Experiences of Unsafe Abortion In-depth interviews with 50 disadvantaged women about their experience with abortion provide insights into the risks women take to terminate a pregnancy. (1) One woman described the following scene: "First, my belly was massaged, from slow to really hard and painful massage. Then my legs were bent and the witch doctor inserted her fingers into my vagina and scraped the inside all over. When she took her hand out, I felt something coming out from my vagina, and I felt so weak. An hour later, I was given a concoction and ... given a massage again. It made me scream, because I couldn't bear the severe pain ... After 10 minutes, the witch doctor stopped her activity and again I felt something coming out of my vagina." Another woman shared the experience of her close friend: "After drinking the concoction from a witch doctor, she felt a terrible headache. It was so terrible that she knocked her head on the wall repeatedly because she couldn't stand the pain. Then her condition got worse; she was having a fever, a high temperature, and after she was given a massage on her abdomen, blood started to come out and it kept coming out more and more.... She was in pain and getting weaker, then she finally died."
Unsafe abortion can be costly.
The costs of unsafe abortion can be viewed from many angles: the money paid for the procedure itself; the broader costs, including loss of income and the price of postabortion care; the physical and mental trauma to the woman; the social costs, including stigma and isolation; and the expenses to the health care system and society. Most of these costs are difficult to measure; the available data primarily address the monetary costs to women and their families.
A clinic-based study conducted in 2004 measured the total cost of pregnancy termination among clients, many of whom had made at least two attempts to terminate their pregnancy before going to the clinic. (11) Including transportation costs and the direct expenses incurred during each attempt, the women paid between 530,000 and 3.6 million rupiah (Rp) apiece to terminate their pregnancy. The mean cost was Rp1.2 million, a significant expense given that the respondents' average income was Rp2 million per month.
According to a separate study conducted in 2000, abortions performed by skilled providers can cost many times more than those performed by traditional birth attendants. Traditional providers charged Rp7,000-350,000 to perform abortions, while midwives charged Rp35,000-526,000, doctors at hospitals charged Rp420,000-876,000 and doctors in private practice charged Rp700,000-1.8 million. (1)
Many Indonesians are in need of effective contraception.
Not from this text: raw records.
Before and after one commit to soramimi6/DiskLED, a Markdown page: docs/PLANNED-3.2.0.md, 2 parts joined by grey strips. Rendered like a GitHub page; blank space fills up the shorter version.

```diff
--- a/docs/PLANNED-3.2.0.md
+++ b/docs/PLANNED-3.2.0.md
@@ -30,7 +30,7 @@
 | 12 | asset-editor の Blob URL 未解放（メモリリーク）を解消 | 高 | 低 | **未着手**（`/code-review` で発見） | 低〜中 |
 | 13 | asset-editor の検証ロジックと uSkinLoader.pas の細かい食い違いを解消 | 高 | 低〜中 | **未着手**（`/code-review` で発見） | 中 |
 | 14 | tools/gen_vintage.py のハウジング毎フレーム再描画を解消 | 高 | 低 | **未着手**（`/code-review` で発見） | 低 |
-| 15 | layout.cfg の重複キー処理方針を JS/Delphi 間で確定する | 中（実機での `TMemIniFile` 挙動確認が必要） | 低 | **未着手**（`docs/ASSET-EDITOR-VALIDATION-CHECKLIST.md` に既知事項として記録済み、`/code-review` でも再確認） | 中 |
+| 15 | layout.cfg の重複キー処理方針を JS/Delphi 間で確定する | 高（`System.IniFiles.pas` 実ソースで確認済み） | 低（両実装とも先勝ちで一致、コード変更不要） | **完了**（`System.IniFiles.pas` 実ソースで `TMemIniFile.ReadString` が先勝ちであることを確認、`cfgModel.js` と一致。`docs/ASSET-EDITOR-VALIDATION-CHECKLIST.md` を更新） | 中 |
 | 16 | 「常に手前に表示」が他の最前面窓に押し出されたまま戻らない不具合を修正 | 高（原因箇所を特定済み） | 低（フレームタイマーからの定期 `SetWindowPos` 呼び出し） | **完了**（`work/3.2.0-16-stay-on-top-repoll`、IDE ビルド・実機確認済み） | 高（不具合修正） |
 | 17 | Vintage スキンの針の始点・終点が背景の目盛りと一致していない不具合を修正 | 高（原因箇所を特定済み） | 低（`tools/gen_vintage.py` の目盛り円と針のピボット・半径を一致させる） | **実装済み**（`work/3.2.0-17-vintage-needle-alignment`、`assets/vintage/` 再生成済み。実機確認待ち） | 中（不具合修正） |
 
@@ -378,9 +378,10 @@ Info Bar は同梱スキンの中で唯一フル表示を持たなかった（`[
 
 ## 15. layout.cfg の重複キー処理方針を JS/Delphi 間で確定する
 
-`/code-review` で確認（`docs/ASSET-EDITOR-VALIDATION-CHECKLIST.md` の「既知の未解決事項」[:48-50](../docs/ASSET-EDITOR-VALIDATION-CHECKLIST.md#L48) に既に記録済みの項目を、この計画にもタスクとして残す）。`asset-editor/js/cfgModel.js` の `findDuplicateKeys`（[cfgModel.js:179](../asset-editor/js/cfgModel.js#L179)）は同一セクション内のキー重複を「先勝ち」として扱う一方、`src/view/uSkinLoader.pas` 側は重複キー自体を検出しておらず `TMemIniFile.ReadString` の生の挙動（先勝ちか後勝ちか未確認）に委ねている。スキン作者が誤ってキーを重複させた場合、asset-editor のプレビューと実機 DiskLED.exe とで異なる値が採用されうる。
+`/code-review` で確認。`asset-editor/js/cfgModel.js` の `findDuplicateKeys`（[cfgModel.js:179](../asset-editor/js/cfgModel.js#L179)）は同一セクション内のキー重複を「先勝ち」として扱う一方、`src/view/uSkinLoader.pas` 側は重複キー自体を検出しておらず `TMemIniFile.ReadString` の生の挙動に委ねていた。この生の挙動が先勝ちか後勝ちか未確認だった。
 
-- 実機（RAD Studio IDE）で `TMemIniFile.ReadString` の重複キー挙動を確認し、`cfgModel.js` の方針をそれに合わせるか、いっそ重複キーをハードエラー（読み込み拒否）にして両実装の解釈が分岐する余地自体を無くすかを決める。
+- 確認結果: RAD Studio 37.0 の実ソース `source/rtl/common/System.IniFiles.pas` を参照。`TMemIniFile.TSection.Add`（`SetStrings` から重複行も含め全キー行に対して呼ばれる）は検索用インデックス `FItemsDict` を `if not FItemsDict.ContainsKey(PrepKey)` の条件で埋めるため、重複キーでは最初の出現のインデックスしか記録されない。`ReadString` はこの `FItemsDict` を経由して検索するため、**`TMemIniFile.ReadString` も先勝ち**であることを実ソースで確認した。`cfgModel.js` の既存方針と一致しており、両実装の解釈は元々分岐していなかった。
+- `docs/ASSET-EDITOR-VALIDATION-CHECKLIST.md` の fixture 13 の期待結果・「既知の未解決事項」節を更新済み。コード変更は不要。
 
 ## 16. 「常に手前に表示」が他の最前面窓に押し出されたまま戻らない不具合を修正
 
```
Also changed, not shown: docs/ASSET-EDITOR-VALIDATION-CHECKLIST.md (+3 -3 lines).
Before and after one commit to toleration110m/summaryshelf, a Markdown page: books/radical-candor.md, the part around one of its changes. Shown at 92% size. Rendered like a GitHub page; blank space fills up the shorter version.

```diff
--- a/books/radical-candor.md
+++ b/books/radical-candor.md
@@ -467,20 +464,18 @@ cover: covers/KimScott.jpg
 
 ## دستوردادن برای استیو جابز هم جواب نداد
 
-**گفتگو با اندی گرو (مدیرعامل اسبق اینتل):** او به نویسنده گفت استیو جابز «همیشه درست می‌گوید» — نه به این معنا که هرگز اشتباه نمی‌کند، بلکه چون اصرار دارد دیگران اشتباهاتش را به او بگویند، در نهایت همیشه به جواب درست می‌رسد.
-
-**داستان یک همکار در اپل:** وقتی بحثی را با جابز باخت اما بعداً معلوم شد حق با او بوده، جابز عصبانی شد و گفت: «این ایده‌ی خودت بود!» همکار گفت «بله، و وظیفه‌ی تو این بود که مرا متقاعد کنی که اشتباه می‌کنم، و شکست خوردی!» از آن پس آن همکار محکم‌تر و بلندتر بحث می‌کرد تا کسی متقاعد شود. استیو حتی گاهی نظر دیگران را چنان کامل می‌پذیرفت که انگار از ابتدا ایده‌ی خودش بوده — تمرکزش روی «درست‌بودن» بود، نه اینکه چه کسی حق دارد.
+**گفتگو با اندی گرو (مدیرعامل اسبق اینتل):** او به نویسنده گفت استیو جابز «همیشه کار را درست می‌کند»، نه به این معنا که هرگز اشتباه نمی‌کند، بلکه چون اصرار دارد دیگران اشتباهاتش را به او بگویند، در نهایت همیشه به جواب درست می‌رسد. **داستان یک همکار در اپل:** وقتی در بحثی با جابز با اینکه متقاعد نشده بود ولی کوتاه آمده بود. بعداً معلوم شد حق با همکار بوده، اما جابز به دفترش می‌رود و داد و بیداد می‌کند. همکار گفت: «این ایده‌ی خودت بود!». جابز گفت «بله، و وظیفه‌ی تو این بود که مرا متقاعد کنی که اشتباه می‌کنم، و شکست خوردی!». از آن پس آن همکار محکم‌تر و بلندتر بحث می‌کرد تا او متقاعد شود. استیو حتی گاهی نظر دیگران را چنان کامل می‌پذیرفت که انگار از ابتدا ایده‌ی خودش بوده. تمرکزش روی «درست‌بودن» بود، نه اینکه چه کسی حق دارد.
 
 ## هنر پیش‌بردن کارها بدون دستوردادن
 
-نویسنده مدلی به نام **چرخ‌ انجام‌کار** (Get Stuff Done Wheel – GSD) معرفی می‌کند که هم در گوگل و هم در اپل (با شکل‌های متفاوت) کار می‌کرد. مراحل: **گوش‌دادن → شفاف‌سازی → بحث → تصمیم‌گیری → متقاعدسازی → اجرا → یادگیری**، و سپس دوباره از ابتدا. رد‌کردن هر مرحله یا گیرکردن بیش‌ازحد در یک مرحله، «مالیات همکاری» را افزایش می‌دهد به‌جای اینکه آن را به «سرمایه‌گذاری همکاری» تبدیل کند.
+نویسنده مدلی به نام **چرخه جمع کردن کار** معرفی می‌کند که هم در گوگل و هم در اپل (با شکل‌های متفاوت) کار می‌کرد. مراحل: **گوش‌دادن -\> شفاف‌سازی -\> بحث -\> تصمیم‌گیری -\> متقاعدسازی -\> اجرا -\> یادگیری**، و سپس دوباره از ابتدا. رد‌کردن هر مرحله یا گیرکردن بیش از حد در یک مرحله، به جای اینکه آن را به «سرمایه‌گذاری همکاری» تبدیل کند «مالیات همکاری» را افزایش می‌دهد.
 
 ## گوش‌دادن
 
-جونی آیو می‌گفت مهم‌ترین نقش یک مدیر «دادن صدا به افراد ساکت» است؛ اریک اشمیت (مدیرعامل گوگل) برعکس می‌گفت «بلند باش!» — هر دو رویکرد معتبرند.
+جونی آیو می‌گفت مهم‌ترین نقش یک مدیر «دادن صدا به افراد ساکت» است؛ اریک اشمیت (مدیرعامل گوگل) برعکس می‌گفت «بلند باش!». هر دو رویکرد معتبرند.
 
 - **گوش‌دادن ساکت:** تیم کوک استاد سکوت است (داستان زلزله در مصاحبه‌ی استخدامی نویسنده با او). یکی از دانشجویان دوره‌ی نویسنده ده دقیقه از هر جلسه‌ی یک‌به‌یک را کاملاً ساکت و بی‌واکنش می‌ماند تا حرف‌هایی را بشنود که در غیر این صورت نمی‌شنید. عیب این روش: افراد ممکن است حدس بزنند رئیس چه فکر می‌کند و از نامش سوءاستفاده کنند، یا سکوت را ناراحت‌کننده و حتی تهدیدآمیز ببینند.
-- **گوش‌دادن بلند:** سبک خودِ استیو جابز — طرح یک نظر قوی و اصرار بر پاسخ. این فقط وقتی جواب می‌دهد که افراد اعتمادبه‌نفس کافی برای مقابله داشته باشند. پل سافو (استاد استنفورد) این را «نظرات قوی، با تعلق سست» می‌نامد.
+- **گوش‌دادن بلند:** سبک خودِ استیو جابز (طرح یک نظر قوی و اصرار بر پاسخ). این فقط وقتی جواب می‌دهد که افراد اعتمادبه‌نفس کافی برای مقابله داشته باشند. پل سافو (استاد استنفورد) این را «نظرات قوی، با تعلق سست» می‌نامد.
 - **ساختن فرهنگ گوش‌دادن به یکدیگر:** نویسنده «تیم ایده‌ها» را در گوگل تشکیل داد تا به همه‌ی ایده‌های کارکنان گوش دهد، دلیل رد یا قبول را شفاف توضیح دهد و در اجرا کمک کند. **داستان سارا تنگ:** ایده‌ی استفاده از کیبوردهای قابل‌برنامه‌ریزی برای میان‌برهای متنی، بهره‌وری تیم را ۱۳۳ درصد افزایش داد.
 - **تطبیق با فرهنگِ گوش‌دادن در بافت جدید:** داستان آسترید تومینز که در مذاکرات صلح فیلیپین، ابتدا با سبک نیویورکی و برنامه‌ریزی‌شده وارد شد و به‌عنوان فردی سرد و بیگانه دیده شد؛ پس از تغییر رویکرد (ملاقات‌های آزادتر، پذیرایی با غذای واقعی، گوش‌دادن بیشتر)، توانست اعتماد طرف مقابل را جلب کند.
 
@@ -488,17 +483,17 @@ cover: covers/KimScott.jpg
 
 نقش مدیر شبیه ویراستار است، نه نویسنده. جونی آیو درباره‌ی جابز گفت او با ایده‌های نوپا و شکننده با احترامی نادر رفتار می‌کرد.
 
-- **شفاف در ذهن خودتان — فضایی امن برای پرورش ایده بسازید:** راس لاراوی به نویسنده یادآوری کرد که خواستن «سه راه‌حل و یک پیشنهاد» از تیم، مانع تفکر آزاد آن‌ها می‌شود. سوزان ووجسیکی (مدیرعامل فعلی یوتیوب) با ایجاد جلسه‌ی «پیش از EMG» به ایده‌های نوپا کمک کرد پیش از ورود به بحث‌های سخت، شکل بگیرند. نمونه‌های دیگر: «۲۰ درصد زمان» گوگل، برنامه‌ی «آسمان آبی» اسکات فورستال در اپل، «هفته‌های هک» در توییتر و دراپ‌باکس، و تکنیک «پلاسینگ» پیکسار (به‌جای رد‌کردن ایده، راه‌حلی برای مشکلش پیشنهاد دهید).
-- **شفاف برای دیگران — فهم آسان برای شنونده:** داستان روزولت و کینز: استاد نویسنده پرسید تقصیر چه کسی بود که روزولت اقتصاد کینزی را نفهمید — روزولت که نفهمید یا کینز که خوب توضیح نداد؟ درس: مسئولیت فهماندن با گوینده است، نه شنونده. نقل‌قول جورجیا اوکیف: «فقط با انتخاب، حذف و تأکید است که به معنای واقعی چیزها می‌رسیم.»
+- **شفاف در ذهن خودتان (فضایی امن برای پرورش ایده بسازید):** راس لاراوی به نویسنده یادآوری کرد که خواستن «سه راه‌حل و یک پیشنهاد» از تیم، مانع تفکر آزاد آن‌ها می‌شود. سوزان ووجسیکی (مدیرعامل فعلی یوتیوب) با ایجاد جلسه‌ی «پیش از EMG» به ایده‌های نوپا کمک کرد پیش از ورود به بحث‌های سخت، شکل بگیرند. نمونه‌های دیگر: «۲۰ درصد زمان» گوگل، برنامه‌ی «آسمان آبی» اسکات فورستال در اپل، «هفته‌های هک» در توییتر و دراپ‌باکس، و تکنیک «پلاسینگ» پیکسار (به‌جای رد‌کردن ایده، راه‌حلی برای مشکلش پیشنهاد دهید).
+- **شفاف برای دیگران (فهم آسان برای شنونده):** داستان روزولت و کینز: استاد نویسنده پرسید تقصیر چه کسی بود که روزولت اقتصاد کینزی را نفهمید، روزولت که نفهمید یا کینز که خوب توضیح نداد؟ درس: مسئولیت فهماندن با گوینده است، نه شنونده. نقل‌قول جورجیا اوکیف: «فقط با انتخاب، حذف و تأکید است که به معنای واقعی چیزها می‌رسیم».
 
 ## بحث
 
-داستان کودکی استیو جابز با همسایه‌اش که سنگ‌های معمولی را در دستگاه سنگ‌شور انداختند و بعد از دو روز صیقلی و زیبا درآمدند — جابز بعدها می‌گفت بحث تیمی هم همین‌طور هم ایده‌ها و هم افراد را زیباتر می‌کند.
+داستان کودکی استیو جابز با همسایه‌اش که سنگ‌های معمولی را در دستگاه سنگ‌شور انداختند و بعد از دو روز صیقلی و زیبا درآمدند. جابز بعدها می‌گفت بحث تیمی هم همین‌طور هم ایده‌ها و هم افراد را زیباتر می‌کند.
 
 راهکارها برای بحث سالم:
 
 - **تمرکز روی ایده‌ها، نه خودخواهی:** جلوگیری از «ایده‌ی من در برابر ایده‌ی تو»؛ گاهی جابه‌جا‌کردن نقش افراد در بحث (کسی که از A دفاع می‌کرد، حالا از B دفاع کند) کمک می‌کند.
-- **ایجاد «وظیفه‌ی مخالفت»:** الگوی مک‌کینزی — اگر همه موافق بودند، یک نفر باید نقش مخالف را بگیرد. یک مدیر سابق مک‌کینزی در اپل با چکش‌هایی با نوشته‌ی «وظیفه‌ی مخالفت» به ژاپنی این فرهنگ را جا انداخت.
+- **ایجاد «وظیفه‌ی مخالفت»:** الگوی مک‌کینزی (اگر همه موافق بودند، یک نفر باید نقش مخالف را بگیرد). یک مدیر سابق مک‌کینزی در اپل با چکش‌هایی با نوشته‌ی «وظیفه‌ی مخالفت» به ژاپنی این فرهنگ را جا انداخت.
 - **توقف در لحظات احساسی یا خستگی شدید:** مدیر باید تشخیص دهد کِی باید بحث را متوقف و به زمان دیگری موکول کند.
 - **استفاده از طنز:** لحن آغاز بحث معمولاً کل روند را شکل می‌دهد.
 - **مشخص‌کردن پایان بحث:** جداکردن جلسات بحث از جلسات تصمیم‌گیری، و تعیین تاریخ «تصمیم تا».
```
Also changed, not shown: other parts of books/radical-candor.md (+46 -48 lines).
While contraceptive use has been on the rise in Indonesia for most of the past two decades, there has been relatively little change since the mid-1990s (Figure 3). (6,13) Many married women (61%) use contraceptives and 57% use a modern method (not shown), but nearly one in 10 are not using any method even though they are fertile and do not want a child soon or at all. This level of unmet need for contraceptives among married women has remained constant for more than a decade.
Evidence from developing countries indicates that the vast majority of unintended pregnancies occur among women with an unmet need, (14) and this has been corroborated by research in Indonesia.1 Sexual activity and contraceptive use among unmarried women have not been studied at the national or regional level in Indonesia.
Compared with their counterparts in other developing countries, women in Indonesia who have an unmet need for contraception are relatively unlikely to oppose contraception or to face opposition from their husbands about contraceptive use, but they are more likely to cite concerns about health risks or side effects associated with contraceptives. 15 Given the prevalence of these concerns, many women would likely benefit from contraceptive services that offer a full range of methods, provide education on contraceptive use and options, and include thorough counseling to help women identify acceptable methods.
Religion influences views on abortion in Indonesia.
In Indonesia, religion helps shape public opinion on issues such as abortion. A recent survey of 105 Muslim, Catholic and other Christian religious leaders in Yogyakarta illuminates the stances on abortion of Indonesia's main religious groups. (16) While not nationally representative, the study indicates the presence of multiple views on abortion, some of which are less conservative than the national policy.
The majority of religious leaders (82%) agreed that abortion is acceptable if a woman's life is in danger. (16) Many reasoned that a woman's life is more important than the fetus's, because she is needed to look after the children and family she already has.
Muslim leaders, while primarily conservative, tended to have a more tolerant stance on abortion than their Christian counterparts. (16) For instance, while most leaders did not agree that abortion was justified if the pregnancy would interfere with a woman's schooling or affect her psychological health, a higher proportion of Muslim than Christian leaders supported abortion on these grounds. No Christian leaders supported terminating pregnancies following contraceptive failure, but some Islamic leaders considered this acceptable. Among Muslim leaders, views differed according to sect: Followers of Imam Hanafi considered abortion acceptable for up to 120 days after conception, while followers of Syafi'i believed that abortion must only take place within 40 days of conception.
More information is needed.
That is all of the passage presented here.